    teacher_temp = 0.04,               # teacher temperature, needs to be annealed from 0.04 to 0.07 over 30 epochs
    local_upper_crop_scale = 0.4,      # upper bound for local crop - 0.4 was recommended in the paper 
    global_lower_crop_scale = 0.5,     # lower bound for global crop - 0.5 was recommended in the paper
    moving_average_decay = 0.9,        # moving average of encoder - paper showed anywhere from 0.9 to 0.999 was ok
    center_moving_average_decay = 0.9, # moving average of teacher centers - paper showed anywhere from 0.9 to 0.999 was ok
)

opt = torch.optim.Adam(learner.parameters(), lr = 3e-4)

def sample_unlabelled_images():
    return torch.randn(20, 3, 256, 256)

for _ in range(100):
    images = sample_unlabelled_images()
    loss = learner(images)
    opt.zero_grad()
    loss.backward()
    opt.step()
    learner.update_moving_average() # update moving average of teacher encoder and teacher centers

# save your improved network
torch.save(model.state_dict(), './pretrained-net.pt')

EsViT

EsViT is a variant of Dino (from above) re-engineered to support efficient ViTs with patch merging / downsampling by taking into an account an extra regional loss between the augmented views. To quote the abstract, it outperforms its supervised counterpart on 17 out of 18 datasets at 3 times higher throughput.

Even though it is named as though it were a new ViT variant, it actually is just a strategy for training any multistage ViT (in the paper, they focused on Swin). The example below will show how to use it with CvT. You'll need to set the hidden_layer to the name of the layer within your efficient ViT that outputs the non-average pooled visual representations, just before the global pooling and projection to logits.

import torch
from vit_pytorch.cvt import CvT
from vit_pytorch.es_vit import EsViTTrainer

cvt = CvT(
    num_classes = 1000,
    s1_emb_dim = 64,
    s1_emb_kernel = 7,
    s1_emb_stride = 4,
    s1_proj_kernel = 3,
    s1_kv_proj_stride = 2,
    s1_heads = 1,
    s1_depth = 1,
    s1_mlp_mult = 4,
    s2_emb_dim = 192,
    s2_emb_kernel = 3,
    s2_emb_stride = 2,
    s2_proj_kernel = 3,
    s2_kv_proj_stride = 2,
    s2_heads = 3,
    s2_depth = 2,
    s2_mlp_mult = 4,
    s3_emb_dim = 384,
    s3_emb_kernel = 3,
    s3_emb_stride = 2,
    s3_proj_kernel = 3,
    s3_kv_proj_stride = 2,
    s3_heads = 4,
    s3_depth = 10,
    s3_mlp_mult = 4,
    dropout = 0.
)

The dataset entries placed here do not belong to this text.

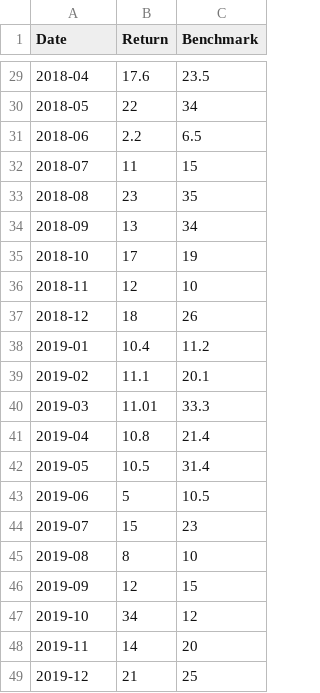
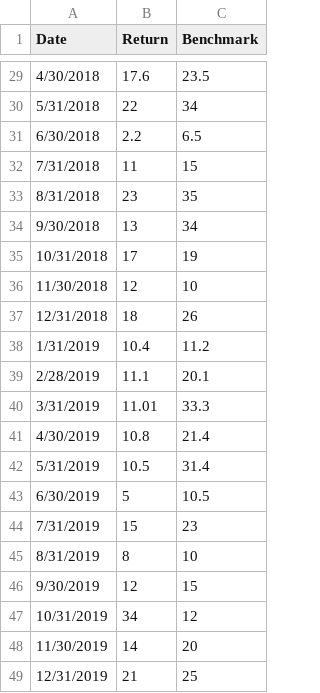
Before and after one commit to thatoshegos/kagiso-v1, a CSV file: src/assets/images/balance_fund.csv, drawn as a sheet; only a part is shown, gaps mark what is left out; the diff covers the shown part only.

```diff
--- a/src/assets/images/balance_fund.csv
+++ b/src/assets/images/balance_fund.csv
@@ -29,21 +29,21 @@ Date,Return,Benchmark
-2018-04,17.6,23.5
-2018-05,22,34
-2018-06,2.2,6.5
-2018-07,11,15
-2018-08,23,35
-2018-09,13,34
-2018-10,17,19
-2018-11,12,10
-2018-12,18,26
-2019-01,10.4,11.2
-2019-02,11.1,20.1
-2019-03,11.01,33.3
-2019-04,10.8,21.4
-2019-05,10.5,31.4
-2019-06,5,10.5
-2019-07,15,23
-2019-08,8,10
-2019-09,12,15
-2019-10,34,12
-2019-11,14,20
-2019-12,21,25
+4/30/2018,17.6,23.5
+5/31/2018,22,34
+6/30/2018,2.2,6.5
+7/31/2018,11,15
+8/31/2018,23,35
+9/30/2018,13,34
+10/31/2018,17,19
+11/30/2018,12,10
+12/31/2018,18,26
+1/31/2019,10.4,11.2
+2/28/2019,11.1,20.1
+3/31/2019,11.01,33.3
+4/30/2019,10.8,21.4
+5/31/2019,10.5,31.4
+6/30/2019,5,10.5
+7/31/2019,15,23
+8/31/2019,8,10
+9/30/2019,12,15
+10/31/2019,34,12
+11/30/2019,14,20
+12/31/2019,21,25
```
Also changed, not shown: 27 edited cells elsewhere in this file, 4 other files.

learner = EsViTTrainer(
    cvt,
    image_size = 256,
    hidden_layer = 'layers',           # hidden layer name or index, from which to extract the embedding
    projection_hidden_size = 256,      # projector network hidden dimension
    projection_layers = 4,             # number of layers in projection network
    num_classes_K = 65336,             # output logits dimensions (referenced as K in paper)
    student_temp = 0.9,                # student temperature
    teacher_temp = 0.04,               # teacher temperature, needs to be annealed from 0.04 to 0.07 over 30 epochs
    local_upper_crop_scale = 0.4,      # upper bound for local crop - 0.4 was recommended in the paper
    global_lower_crop_scale = 0.5,     # lower bound for global crop - 0.5 was recommended in the paper
    moving_average_decay = 0.9,        # moving average of encoder - paper showed anywhere from 0.9 to 0.999 was ok
    center_moving_average_decay = 0.9, # moving average of teacher centers - paper showed anywhere from 0.9 to 0.999 was ok
)

opt = torch.optim.AdamW(learner.parameters(), lr = 3e-4)

def sample_unlabelled_images():
    return torch.randn(8, 3, 256, 256)

for _ in range(1000):
    images = sample_unlabelled_images()
    loss = learner(images)
    opt.zero_grad()
    loss.backward()
    opt.step()
    learner.update_moving_average() # update moving average of teacher encoder and teacher centers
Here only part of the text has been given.